He drinks four cups of Brandywine before I bathe his wounds, apply ointments, and wrap with cloth. It is a slow process and past noon before I have finished. I enlist Lady Mary’s help in the preparation of a hot soother of comfrey and willow bark, which he should take three or more times each day. I also leave him with a small jar of oil of cloves to apply to the tender areas of his mouth. There will be no profit in attempting conversation today. I must return tomorrow.
Praise for Paul Walker:
“Walker skilfully creates a treacherous world of half-truths, plots and duplicity... simmering with impending danger.” Michael Ward, author of Rags of Time.
"A gripping and evocative page-turner that vibrantly brings Elizabeth's London to life." Steven Veerapen, author of A Dangerous Trade.
"Full of convincing characters both historical and imagined." Peter Tonkin
Pick up your copy for free with Kindle Unlimited subscription.
About the Author
Paul is married and lives in a village 30 miles north of London. Having worked in universities and run his own business, he is now a full-time writer of fiction and part-time director of an education trust. His writing in a garden shed is regularly disrupted by children and a growing number of grandchildren and dogs.
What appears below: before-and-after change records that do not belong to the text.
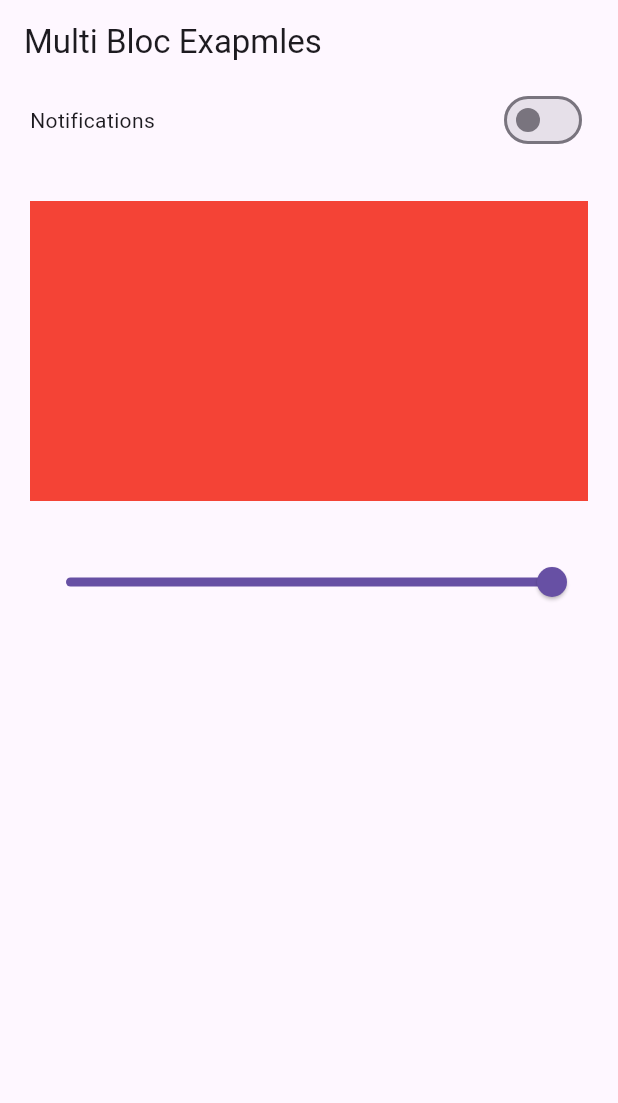
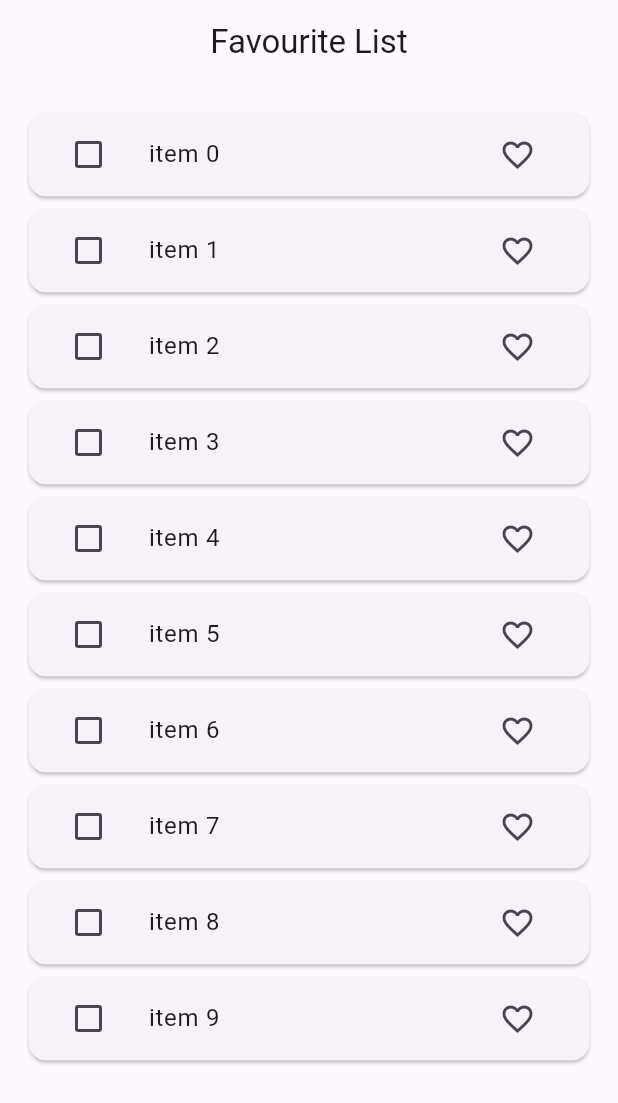
Before and after one commit to Samee4545/BlocLearning, a Flutter app: the screen it shows after launch, on a phone screen of 412 x 824 dp. Shown: the top 1103 px of the screen. Run offline on Flutter 3.47's test engine with Material 3 defaults, Android fonts, the phone set to English and light mode, and no system bars; our stand-ins replace bloc, equatable, flutter_bloc, image_picker.

Commit message:
Add files via upload

```diff
--- /dev/null
+++ b/MultiblocStateManagementExamples/lib/Model/favouriteListModel.dart
@@ -0,0 +1,27 @@
+import 'package:equatable/equatable.dart';
+
+class favouriteItemModel extends Equatable {
+  favouriteItemModel({
+    required this.id,
+    required this.name,
+    this.isDeleted = false,
+    this.isFavourite = false,
+  });
+  final String id;
+  final String name;
+  final bool isFavourite;
+  final bool isDeleted;
+
+  favouriteItemModel copyWith(
+      {String? id, String? name, bool? isFavourite, bool? isDeleted}) {
+    return favouriteItemModel(
+        id: id ?? this.id,
+        name: name ?? this.name,
+        isFavourite: isFavourite ?? this.isFavourite,
+        isDeleted: isDeleted ?? this.isDeleted);
+  }
+
+  @override
+  // TODO: implement props
+  List<Object?> get props => [id, name, isFavourite, isDeleted];
+}
--- /dev/null
+++ b/MultiblocStateManagementExamples/lib/Repository/faourite_repositoroy.dart
@@ -0,0 +1,16 @@
+import 'package:multibloc/Model/favouriteListModel.dart';
+
+class favouriteRepository {
+  Future<List<favouriteItemModel>> fetchItem() async {
+    await Future.delayed(const Duration(seconds: 3));
+
+    return List.of(_generateList(10));
+  }
+
+  List<favouriteItemModel> _generateList(int length) {
+    return List.generate(
+        length,
+        (index) =>
+            favouriteItemModel(id: index.toString(), name: 'item $index'));
+  }
+}
--- /dev/null
+++ b/MultiblocStateManagementExamples/lib/Utils/image_picker_util.dart
@@ -0,0 +1,15 @@
+import 'package:image_picker/image_picker.dart';
+
+class imagePickerUtils {
+  final ImagePicker _picker = ImagePicker();
+
+  Future<XFile> cameraCapture() async {
+    final XFile? image = await _picker.pickImage(source: ImageSource.camera);
+    return image!;
+  }
+
+  Future<XFile> gallreyImage() async {
+    final XFile? image = await _picker.pickImage(source: ImageSource.gallery);
+    return image!;
+  }
+}
--- /dev/null
+++ b/MultiblocStateManagementExamples/lib/Views/favourite_list_app.dart
@@ -0,0 +1,96 @@
+import 'package:flutter/material.dart';
+import 'package:flutter_bloc/flutter_bloc.dart';
+import 'package:multibloc/Model/favouriteListModel.dart';
+import 'package:multibloc/bloc/favourite_list_bloc/favouriteListBloc.dart';
+import 'package:multibloc/bloc/favourite_list_bloc/favouriteListEvent.dart';
+import 'package:multibloc/bloc/favourite_list_bloc/favouriteListStates.dart';
+
+class FavouriteListScreen extends StatefulWidget {
+  const FavouriteListScreen({super.key});
+
+  @override
+  State<FavouriteListScreen> createState() => _FavouriteListScreenState();
+}
+
+class _FavouriteListScreenState extends State<FavouriteListScreen> {
+  @override
+  void initState() {
+    context.read<FavouriteBloc>().add(fetchFaouriteList());
+    super.initState();
+  }
+
+  Widget build(BuildContext context) {
+    return Scaffold(
+      appBar: AppBar(
+        title: const Text("Favourite List"),
+        centerTitle: true,
+        actions: [
+          BlocBuilder<FavouriteBloc, FavouriteStates>(
+            builder: (context, state) {
+              return Visibility(
+                visible: state.tempfavouriteItemList.isNotEmpty ? true : false,
+                child: IconButton(
+                    onPressed: () {
+                      context.read<FavouriteBloc>().add(DeleteItem());
+                    },
+                    icon: Icon(
+                      Icons.delete,
+                      color: Colors.red,
+                    )),
+              );
+            },
+          )
+        ],
+      ),
+      body: Padding(
+        padding: const EdgeInsets.all(15.0),
+        child: BlocBuilder<FavouriteBloc, FavouriteStates>(
+            builder: (context, state) {
+          if (state.loadingStatus == LoadingStatus.loading) {
+            return const Center(child: CircularProgressIndicator());
+          } else if (state.loadingStatus == LoadingStatus.failed) {
+            return const Center(child: Text("Failed to load"));
+          } else {
+            return ListView.builder(
+                itemCount: state.favouriteItemList.length,
+                itemBuilder: ((context, index) {
+                  final item = state.favouriteItemList[index];
+                  return Card(
+                      child: ListTile(
+                          title: Text(item.name.toString()),
+                          leading: Checkbox(
+                              value: state.tempfavouriteItemList.contains(item),
+                              onChanged: (value) {
+                                if (value == true) {
+                                  context
+                                      .read<FavouriteBloc>()
+                                      .add(selectItem(item: item));
+                                } else {
+                                  context
+                                      .read<FavouriteBloc>()
+                                      .add(unSelectItem(item: item));
+                                }
+                              }),
+                          trailing: IconButton(
+                            onPressed: () {
+                              favouriteItemModel FavouriteItemModel =
+                                  favouriteItemModel(
+                                      id: item.id,
+                                      name: item.name,
+                                      isFavourite:
+                                          item.isFavourite ? false : true);
+                              context
+                                  .read<FavouriteBloc>()
+                                  .add(favouriteItem(item: FavouriteItemModel));
+                            },
+                            icon: Icon(item.isFavourite
+                                ? Icons.favorite
+                                : Icons.favorite_border_outlined),
+                          )));
+                }));
+          }
+        }),
+      ),
+    );
+  }
+}
--- /dev/null
+++ b/MultiblocStateManagementExamples/lib/bloc/ImagepickerBloc/image_picker_bloc.dart
@@ -0,0 +1,23 @@
+import 'package:bloc/bloc.dart';
+import 'package:image_picker/image_picker.dart';
+import 'package:multibloc/Utils/image_picker_util.dart';
+import 'package:multibloc/bloc/ImagepickerBloc/image_picker_events.dart';
+import 'package:multibloc/bloc/ImagepickerBloc/image_picker_states.dart';
+
+class ImagePickerBloc extends Bloc<ImagePickerEvents, ImagePickerStates> {
+  final imagePickerUtils imagePickerUtil;
+  ImagePickerBloc(this.imagePickerUtil) : super(ImagePickerStates()) {
+    on<CaptureImage>(cameraCapture);
+  }
+  void cameraCapture(
+      CaptureImage event, Emitter<ImagePickerStates> states) async {
+    XFile? file = await imagePickerUtil.cameraCapture();
+    emit(state.copyWith(imagefile: file));
+  }
+
+  void galleryImage(
+      GalleryIamgePicker event, Emitter<ImagePickerStates> states) async {
+    XFile? file = await imagePickerUtil.gallreyImage();
+    emit(state.copyWith(imagefile: file));
+  }
+}
--- /dev/null
+++ b/MultiblocStateManagementExamples/lib/bloc/ImagepickerBloc/image_picker_events.dart
@@ -0,0 +1,12 @@
+import 'package:equatable/equatable.dart';
+
+abstract class ImagePickerEvents extends Equatable {
+  ImagePickerEvents();
+
+  @override
+  List<Object> get props => [];
+}
+
+class CaptureImage extends ImagePickerEvents {}
+
+class GalleryIamgePicker extends ImagePickerEvents {}
--- /dev/null
+++ b/MultiblocStateManagementExamples/lib/bloc/ImagepickerBloc/image_picker_states.dart
@@ -0,0 +1,18 @@
+import 'package:equatable/equatable.dart';
+import 'package:image_picker/image_picker.dart';
+
+class ImagePickerStates extends Equatable {
+  final XFile? imagefile;
+  const ImagePickerStates({
+    this.imagefile,
+  });
+
+  ImagePickerStates copyWith({XFile? imagefile}) {
+    return ImagePickerStates(
+      imagefile: imagefile ?? this.imagefile,
+    );
+  }
+
+  @override
+  List<Object?> get props => [imagefile];
+}
--- /dev/null
+++ b/MultiblocStateManagementExamples/lib/bloc/List_bloc/list_bloc.dart
@@ -0,0 +1,21 @@
+import 'package:bloc/bloc.dart';
+import 'package:multibloc/bloc/List_bloc/list_bloc_event.dart';
+import 'package:multibloc/bloc/List_bloc/list_bloc_states.dart';
+
+class ToDoBloc extends Bloc<ToDoEvent, ToDoState> {
+  final List<String> todos = [];
+  ToDoBloc() : super(const ToDoState()) {
+    on<AddTodoEvent>(_addToEvent);
+    on<RemoveTodoEvent>(_removeEvent);
+  }
+
+  void _addToEvent(AddTodoEvent event, Emitter<ToDoState> emit) {
+    todos.add(event.task);
+    emit(state.copyWith(todos: List.from(todos)));
+  }
+
+  void _removeEvent(RemoveTodoEvent event, Emitter<ToDoState> emit) {
+    todos.remove(event.index);
+    emit(state.copyWith(todos: List.from(todos)));
+  }
+}
--- /dev/null
+++ b/MultiblocStateManagementExamples/lib/bloc/List_bloc/list_bloc_event.dart
@@ -0,0 +1,22 @@
+import 'package:equatable/equatable.dart';
+
+abstract class ToDoEvent extends Equatable {
+  const ToDoEvent();
+}
+
+class AddTodoEvent extends ToDoEvent {
+  final String task;
+
+  const AddTodoEvent(this.task);
+
+  @override
+  List<Object?> get props => [task];
+}
+
+class RemoveTodoEvent extends ToDoEvent {
+  final Object index;
+  const RemoveTodoEvent(this.index);
+
+  @override
+  List<Object?> get props => [index];
+}
--- /dev/null
+++ b/MultiblocStateManagementExamples/lib/bloc/List_bloc/list_bloc_states.dart
@@ -0,0 +1,16 @@
+import 'package:equatable/equatable.dart';
+
+class ToDoState extends Equatable {
+  final List<String> todos;
+
+  const ToDoState({this.todos = const []});
+
+  ToDoState copyWith({List<String>? todos}) {
+    return ToDoState(
+      todos: todos ?? this.todos,
+    );
+  }
+
+  @override
+  List<Object> get props => [todos];
+}
--- /dev/null
+++ b/MultiblocStateManagementExamples/lib/bloc/favourite_list_bloc/favouriteListBloc.dart
@@ -0,0 +1,61 @@
+import 'package:flutter_bloc/flutter_bloc.dart';
+import 'package:multibloc/Model/favouriteListModel.dart';
+import 'package:multibloc/Repository/faourite_repositoroy.dart';
+import 'package:multibloc/bloc/favourite_list_bloc/favouriteListEvent.dart';
+import 'package:multibloc/bloc/favourite_list_bloc/favouriteListStates.dart';
+
+class FavouriteBloc extends Bloc<FavouriteEvent, FavouriteStates> {
+  List<favouriteItemModel> favouriteList = [];
+  List<favouriteItemModel> tempfavouriteList = [];
+  favouriteRepository FavouriteRepository;
+  FavouriteBloc(this.FavouriteRepository) : super(const FavouriteStates()) {
+    on<fetchFaouriteList>(fetchList);
+    on<favouriteItem>(_addFavouriteItem);
+    on<selectItem>(_SelectItem);
+    on<unSelectItem>(_UnSelectItem);
+    on<DeleteItem>(_deleteItem);
+  }
+
+  void fetchList(fetchFaouriteList event, Emitter<FavouriteStates> emit) async {
+    favouriteList = await FavouriteRepository.fetchItem();
+    emit(state.copyWith(
+        favouriteItemList: List.from(favouriteList),
+        loadingStatus: LoadingStatus.successful));
+  }
+
+  void _addFavouriteItem(
+      favouriteItem event, Emitter<FavouriteStates> emit) async {
+    final index =
+        favouriteList.indexWhere((element) => element.id == event.item.id);
+    if (event.item.isFavourite) {
+      if (tempfavouriteList.contains(favouriteList[index])) {
+        tempfavouriteList.remove(favouriteList[index]);
+        tempfavouriteList.add(event.item);
+      }
+    }
+    favouriteList[index] = event.item;
+    emit(state.copyWith(
+        favouriteItemList: List.from(favouriteList),
+        tempfavouriteItemList: List.from(tempfavouriteList)));
+  }
+
+  void _SelectItem(selectItem event, Emitter<FavouriteStates> emit) async {
+    tempfavouriteList.add(event.item);
+    emit(state.copyWith(tempfavouriteItemList: List.from(tempfavouriteList)));
+  }
+
+  void _UnSelectItem(unSelectItem event, Emitter<FavouriteStates> emit) async {
+    tempfavouriteList.remove(event.item);
+    emit(state.copyWith(tempfavouriteItemList: List.from(tempfavouriteList)));
+  }
+
+  void _deleteItem(DeleteItem event, Emitter<FavouriteStates> emit) async {
+    for (int i = 0; i < tempfavouriteList.length; i++) {
+      favouriteList.remove(tempfavouriteList[i]);
+    }
+    tempfavouriteList.clear();
+    emit(state.copyWith(
+        tempfavouriteItemList: List.from(tempfavouriteList),
+        favouriteItemList: List.from(favouriteList)));
+  }
+}
--- /dev/null
+++ b/MultiblocStateManagementExamples/lib/bloc/favourite_list_bloc/favouriteListEvent.dart
@@ -0,0 +1,28 @@
+import 'package:equatable/equatable.dart';
+import 'package:multibloc/Model/favouriteListModel.dart';
+
+abstract class FavouriteEvent extends Equatable {
+  FavouriteEvent();
+
+  @override
+  List<Object> get props => [];
+}
+
+class fetchFaouriteList extends FavouriteEvent {}
+
+class favouriteItem extends FavouriteEvent {
+  final favouriteItemModel item;
+  favouriteItem({required this.item});
+}
+
+class selectItem extends FavouriteEvent {
+  final favouriteItemModel item;
+  selectItem({required this.item});
+}
+
+class unSelectItem extends FavouriteEvent {
+  final favouriteItemModel item;
+  unSelectItem({required this.item});
+}
+
+class DeleteItem extends FavouriteEvent {}
--- /dev/null
+++ b/MultiblocStateManagementExamples/lib/bloc/favourite_list_bloc/favouriteListStates.dart
@@ -0,0 +1,30 @@
+import 'package:equatable/equatable.dart';
+import 'package:multibloc/Model/favouriteListModel.dart';
+
+enum LoadingStatus { loading, successful, failed }
+
+class FavouriteStates extends Equatable {
+  final List<favouriteItemModel> favouriteItemList;
+  final List<favouriteItemModel> tempfavouriteItemList;
+  final LoadingStatus loadingStatus;
+  const FavouriteStates({
+    this.tempfavouriteItemList = const [],
+    this.favouriteItemList = const [],
+    this.loadingStatus = LoadingStatus.loading,
+  });
+
+  FavouriteStates copyWith(
+      {List<favouriteItemModel>? favouriteItemList,
+      final List<favouriteItemModel>? tempfavouriteItemList,
+      LoadingStatus? loadingStatus}) {
+    return FavouriteStates(
+        tempfavouriteItemList:
+            tempfavouriteItemList ?? this.tempfavouriteItemList,
+        favouriteItemList: favouriteItemList ?? this.favouriteItemList,
+        loadingStatus: loadingStatus ?? this.loadingStatus);
+  }
+
+  @override
+  List<Object> get props =>
+      [favouriteItemList, loadingStatus, tempfavouriteItemList];
+}
--- a/MultiblocStateManagementExamples/lib/main.dart
+++ b/MultiblocStateManagementExamples/lib/main.dart
@@ -1,7 +1,12 @@
 import 'package:flutter/material.dart';
 import 'package:flutter_bloc/flutter_bloc.dart';
+import 'package:multibloc/Repository/faourite_repositoroy.dart';
+import 'package:multibloc/Utils/image_picker_util.dart';
+import 'package:multibloc/Views/favourite_list_app.dart';
+import 'package:multibloc/bloc/ImagepickerBloc/image_picker_bloc.dart';
+import 'package:multibloc/bloc/List_bloc/list_bloc.dart';
+import 'package:multibloc/bloc/favourite_list_bloc/favouriteListBloc.dart';
 import 'package:multibloc/bloc/switch_bloc/switchbloc.dart';
-import 'package:multibloc/ui.dart';
 
 void main() {
   runApp(const MyApp());
@@ -14,10 +19,17 @@ class MyApp extends StatelessWidget {
   @override
   Widget build(BuildContext context) {
     return MultiBlocProvider(
-        providers: [BlocProvider(create: (_) => SwitchBloc())],
+        providers: [
+          BlocProvider(create: (_) => SwitchBloc()),
+          BlocProvider(create: (_) => ImagePickerBloc(imagePickerUtils())),
+          BlocProvider(create: (_) => ToDoBloc()),
+          BlocProvider(create: (_) => FavouriteBloc(favouriteRepository()))
+        ],
         child: MaterialApp(
           title: "Flutter Demo",
-          home: HomeScreen(),
+          debugShowCheckedModeBanner: false,
+          home:
+              FavouriteListScreen(), //Provide screen of exapmle which you want to execute
         ));
   }
 }
```
Also changed, not shown: MultiblocStateManagementExamples/lib/Views/Listview.dart (added, +60 -0 lines), MultiblocStateManagementExamples/lib/Views/image_picker_Ui.dart (added, +59 -0 lines), MultiblocStateManagementExamples/lib/Views/switch_Notification_And_Slider_ui.dart.dart (added, +67 -0 lines).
Paul writes historical fiction. He inherited his love of British history and historical fiction from his mother, who was an avid member of the Richard III Society. The William Constable series of historical thrillers is based around real characters and events in the late sixteenth century. The first two books in the series - State of Treason and A Necessary Killing - were published in 2019. The third book, titled The Queen's Devil, was published in the summer of 2020.
Connect with Paul